country among the hills.
Now this bay was not brown and hard and dry, like the mountains above me, neither was
it covered with tawny billows of sand like the desert along the edge of which I had
wearily coasted. But the surface of it was smooth and green; and as the winds of twilight
breathed across it they were followed by soft waves of verdure, with silvery turnings of
the under sides of many leaves, like ripples on a quiet harbour. There were fields of corn,
filled with silken rustling, and vineyards with long rows of trimmed maple-trees standing
each one like an emerald goblet wreathed with vines, and flower-gardens as bright as if
the earth had been embroidered with threads of blue and scarlet and gold, and olive-
orchards frosted over with delicate and fragrant blossoms. Red-roofed cottages were
scattered everywhere through the sea of greenery, and in the centre, like a white ship
surrounded by a flock of little boats, rested a small, fair, shining city.
I wondered greatly how this beauty had come into being on the border of the desert.
Passing through the fields and gardens and orchards, I found that they were all encircled
and lined with channels full of running water. I followed up one of the smaller channels
until it came to a larger stream, and as I walked on beside it, still going upward, it guided

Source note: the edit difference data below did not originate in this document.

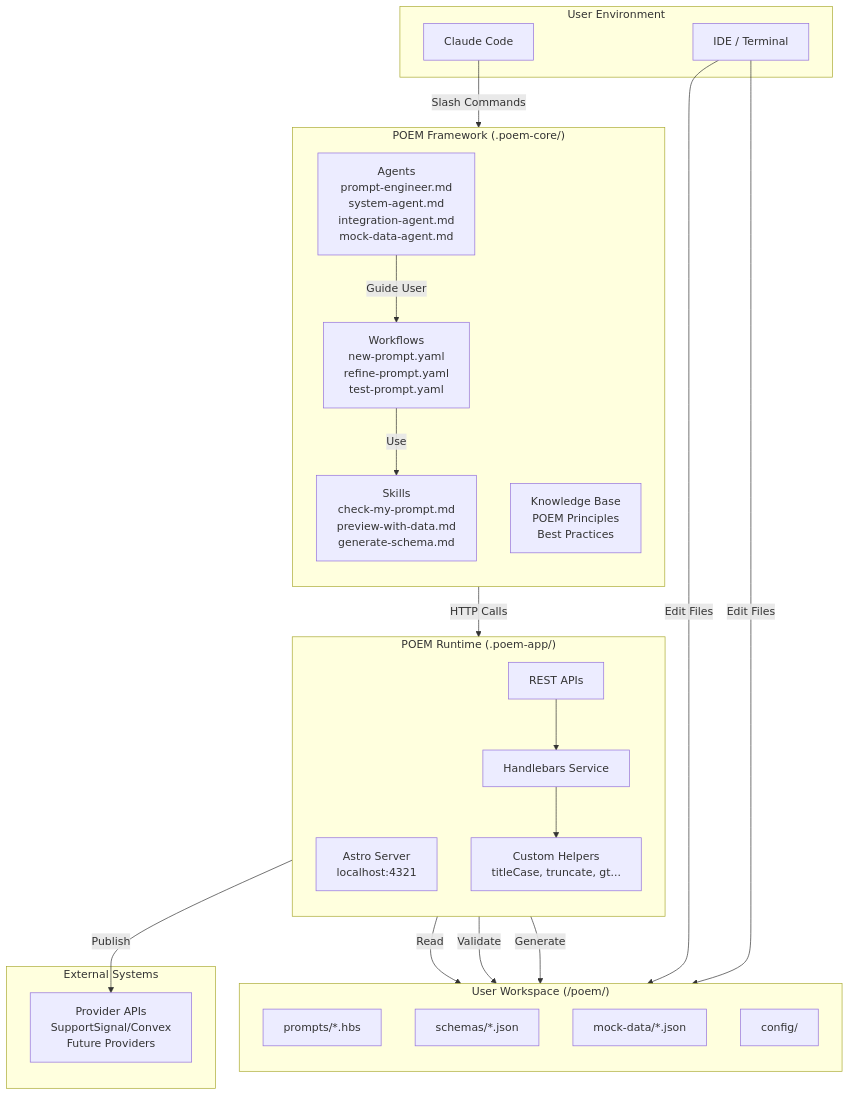
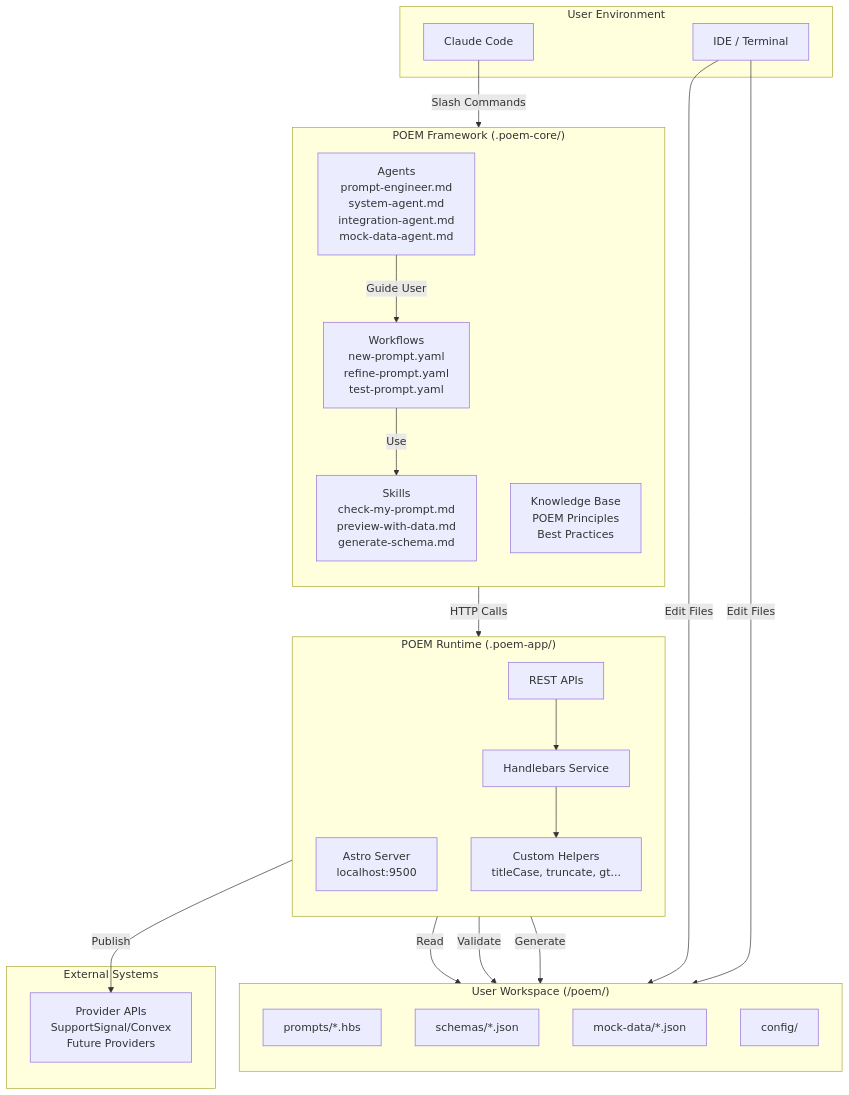
Before and after one commit to poem-os/poem: the first of 10 diagrams in docs/architecture.md, drawn with Mermaid. The commit also changed other lines of this file and 13 other files, not shown here.

````diff
--- a/docs/architecture.md
+++ b/docs/architecture.md
@@ -92,51 +92,51 @@
 ```mermaid
 graph TB
     subgraph "User Environment"
         CC[Claude Code]
         IDE[IDE / Terminal]
     end
 
     subgraph "POEM Framework (.poem-core/)"
         direction TB
         AG[Agents<br/>prompt-engineer.md<br/>system-agent.md<br/>integration-agent.md<br/>mock-data-agent.md]
         WF[Workflows<br/>new-prompt.yaml<br/>refine-prompt.yaml<br/>test-prompt.yaml]
         SK[Skills<br/>check-my-prompt.md<br/>preview-with-data.md<br/>generate-schema.md]
         KB[Knowledge Base<br/>POEM Principles<br/>Best Practices]
     end
 
     subgraph "POEM Runtime (.poem-app/)"
         direction TB
-        ASTRO[Astro Server<br/>localhost:4321]
+        ASTRO[Astro Server<br/>localhost:9500]
         HBS[Handlebars Service]
         HELP[Custom Helpers<br/>titleCase, truncate, gt...]
         API[REST APIs]
     end
 
     subgraph "User Workspace (/poem/)"
         direction TB
         PROMPTS[prompts/*.hbs]
         SCHEMAS[schemas/*.json]
         MOCK[mock-data/*.json]
         CONFIG[config/]
     end
 
     subgraph "External Systems"
         PROV[Provider APIs<br/>SupportSignal/Convex<br/>Future Providers]
     end
 
     CC -->|Slash Commands| AG
     AG -->|Guide User| WF
     WF -->|Use| SK
     SK -->|HTTP Calls| API
 
     API --> HBS
     HBS --> HELP
     HBS -->|Read| PROMPTS
     HBS -->|Validate| SCHEMAS
 
     API -->|Generate| MOCK
     API -->|Publish| PROV
 
     IDE -->|Edit Files| PROMPTS
     IDE -->|Edit Files| SCHEMAS
 ```
````
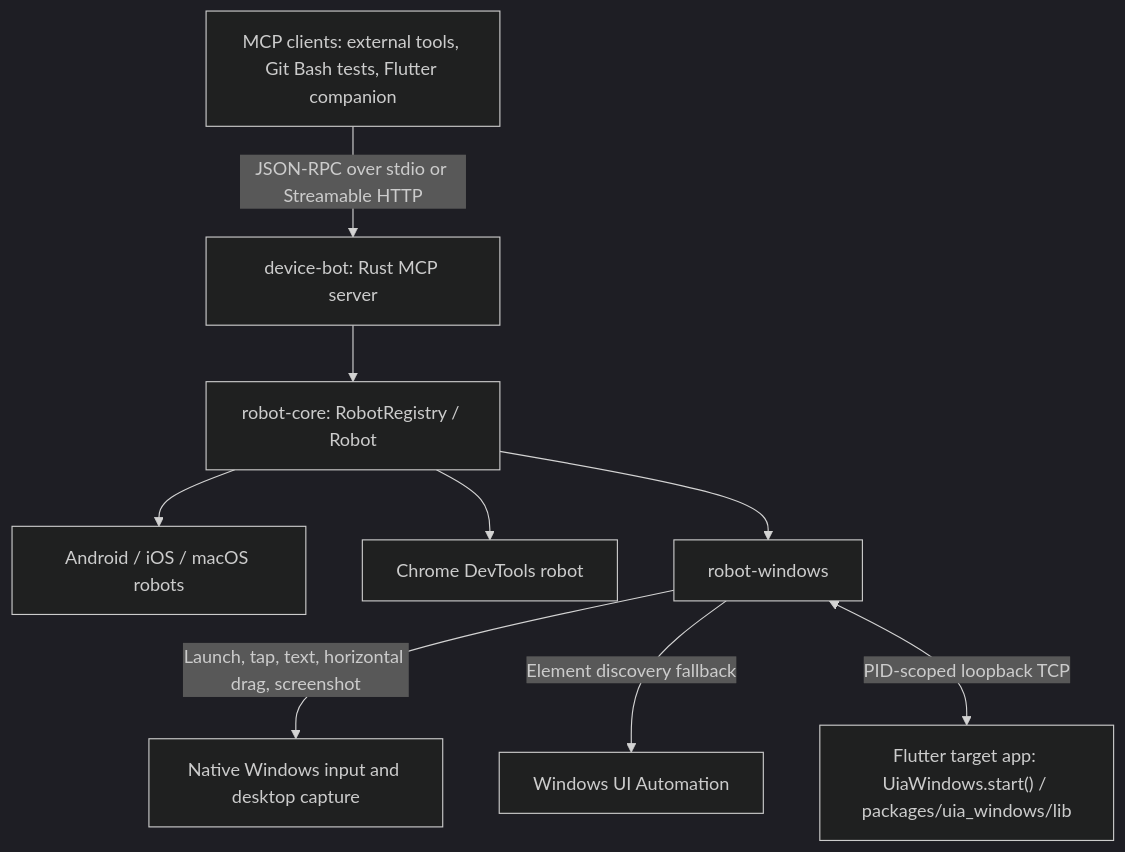
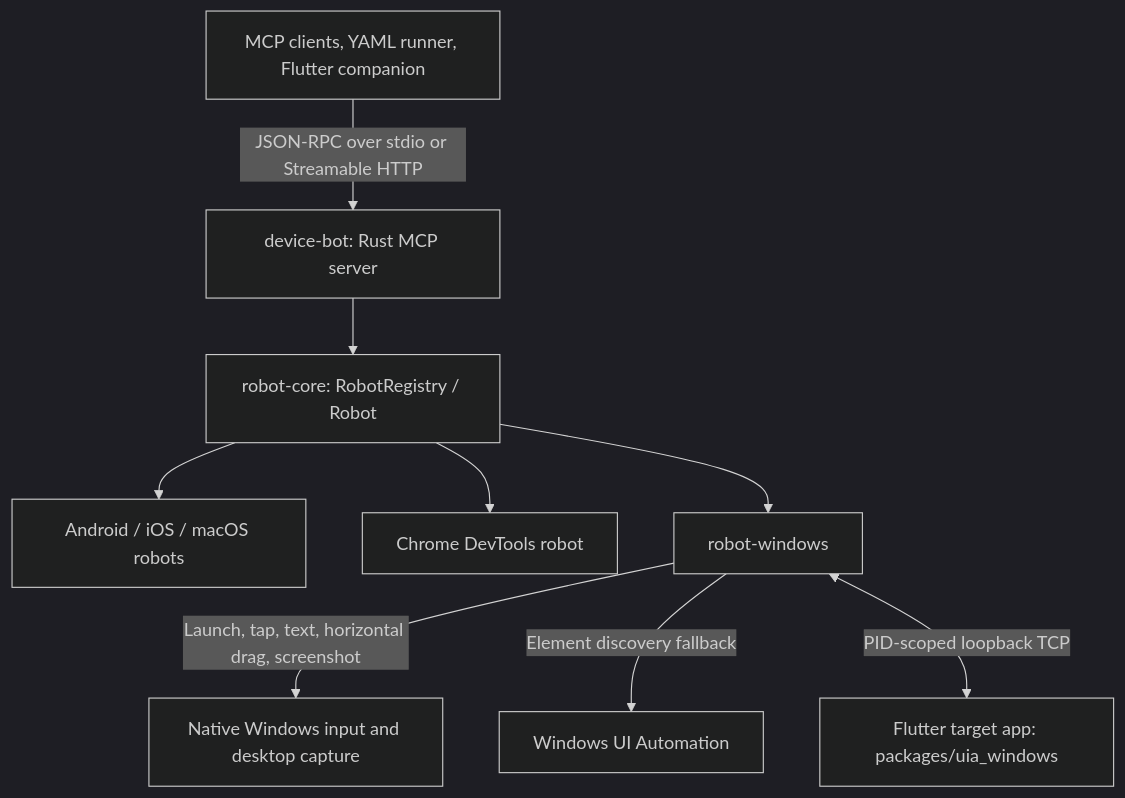
One commit to ho-doan/device-bot changed the diagram in README.md. Above: the diagram before and after it, drawn with Mermaid (dark theme). The commit also changed other lines of this file and 56 other files, not shown here.

````diff
--- a/README.md
+++ b/README.md
@@ -32,12 +53,12 @@
 ```mermaid
 flowchart TD
-    clients["MCP clients: external tools, Git Bash tests, Flutter companion"]
+    clients["MCP clients, YAML runner, Flutter companion"]
     clients -->|"JSON-RPC over stdio or Streamable HTTP"| server["device-bot: Rust MCP server"]
     server --> registry["robot-core: RobotRegistry / Robot"]
     registry --> platforms["Android / iOS / macOS robots"]
     registry --> chrome["Chrome DevTools robot"]
     registry --> windows["robot-windows"]
     windows -->|"Launch, tap, text, horizontal drag, screenshot"| native["Native Windows input and desktop capture"]
     windows -->|"Element discovery fallback"| uia["Windows UI Automation"]
-    windows <-->|"PID-scoped loopback TCP"| flutter["Flutter target app: UiaWindows.start() / packages/uia_windows/lib"]
+    windows <-->|"PID-scoped loopback TCP"| flutter["Flutter target app: packages/uia_windows"]
 ```
````
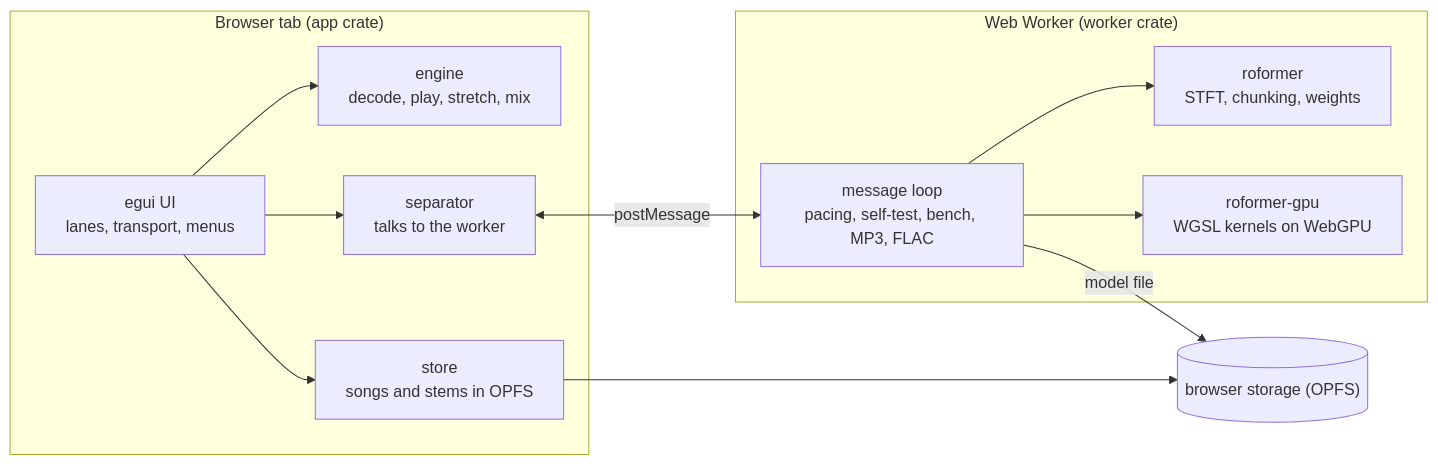
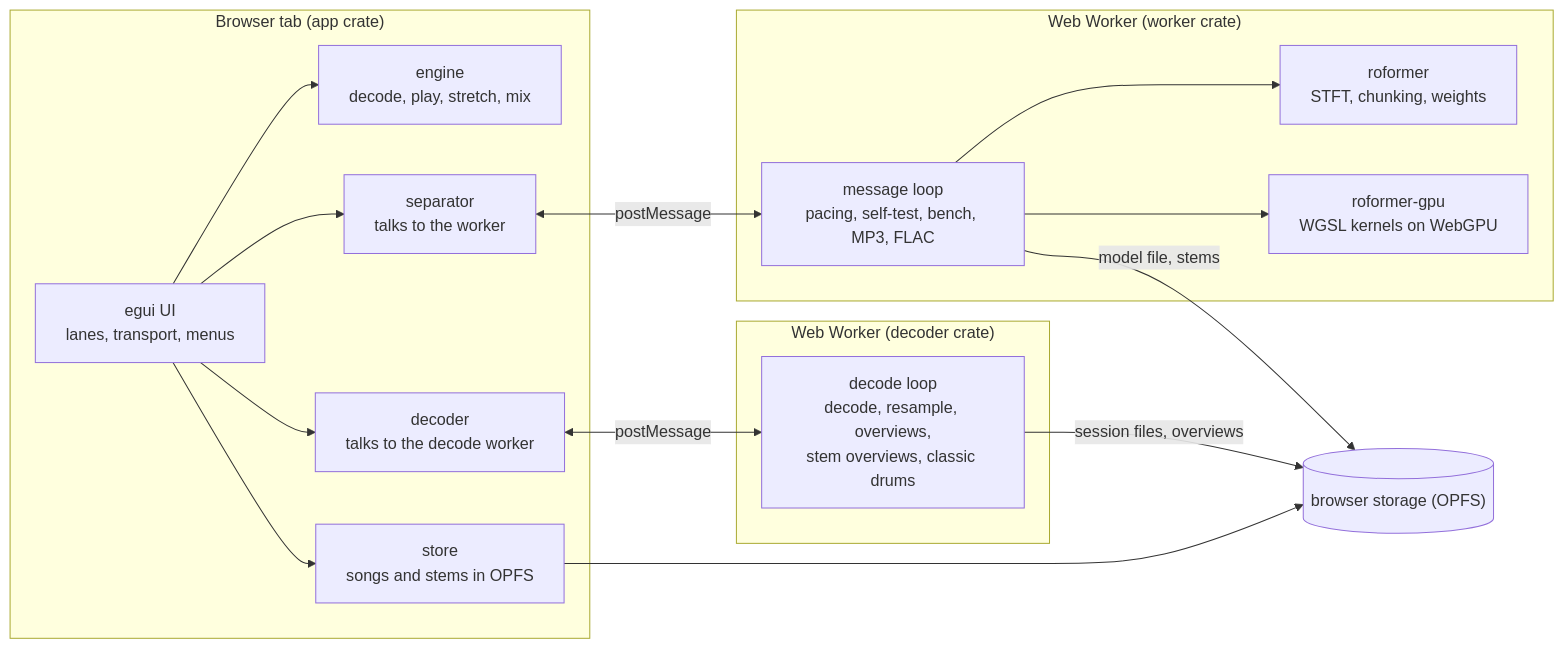
The first of 5 diagrams in docs/ARCHITECTURE.md (lloydmeta/stemyla), drawn with Mermaid before and after one commit. The commit also changed other lines of this file and 141 other files, not shown here.

First line of the commit message:
Stream a song from browser storage, so long songs separate on an iPhone (MEM-4, TD-54) (#39)

````diff
--- a/docs/ARCHITECTURE.md
+++ b/docs/ARCHITECTURE.md
@@ -5,22 +5,29 @@
 ```mermaid
 flowchart LR
   subgraph page["Browser tab (app crate)"]
     UI["egui UI<br/>lanes, transport, menus"]
     ENG["engine<br/>decode, play, stretch, mix"]
     STORE["store<br/>songs and stems in OPFS"]
     SEP["separator<br/>talks to the worker"]
+    DEC["decoder<br/>talks to the decode worker"]
+  end
+  subgraph decoder["Web Worker (decoder crate)"]
+    DW["decode loop<br/>decode, resample, overviews,<br/>stem overviews, classic drums"]
   end
   subgraph worker["Web Worker (worker crate)"]
     W["message loop<br/>pacing, self-test, bench, MP3, FLAC"]
     RF["roformer<br/>STFT, chunking, weights"]
     GPU["roformer-gpu<br/>WGSL kernels on WebGPU"]
   end
   UI --> ENG
   UI --> STORE
   UI --> SEP
+  UI --> DEC
   SEP <-->|postMessage| W
+  DEC <-->|postMessage| DW
+  DW -->|session files, overviews| OPFS
   W --> RF
   W --> GPU
-  W -->|model file| OPFS[("browser storage (OPFS)")]
+  W -->|model file, stems| OPFS[("browser storage (OPFS)")]
   STORE --> OPFS
 ```
````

me into the midst of the city, where I saw a sweet, merry river flowing through the main
street, with abundance of water and a very pleasant sound.
There were houses and shops and lofty palaces and all that makes a city, but the life and
joy of all, and the one thing that I remember best, was the river. For in the open square at
the edge of the city there were marble pools where the children might bathe and play; at
the corners of the streets and on the sides of the houses there were fountains for the
drawing of water; at every crossing a stream was turned aside to run out to the vineyards;
and the river was the mother of them all.
There were but few people in the streets, and none of the older folk from whom I might
ask counsel or a lodging; so I stood and knocked at the door of a house. It was opened by
an old man, who greeted me with kindness and bade me enter as his guest. After much
courteous entertainment, and when supper was ended, his friendly manner and something
of singular attractiveness in his countenance led me to tell him of my strange journeyings
in the land of Koorma and in other lands where I had been seeking the Blue Flower, and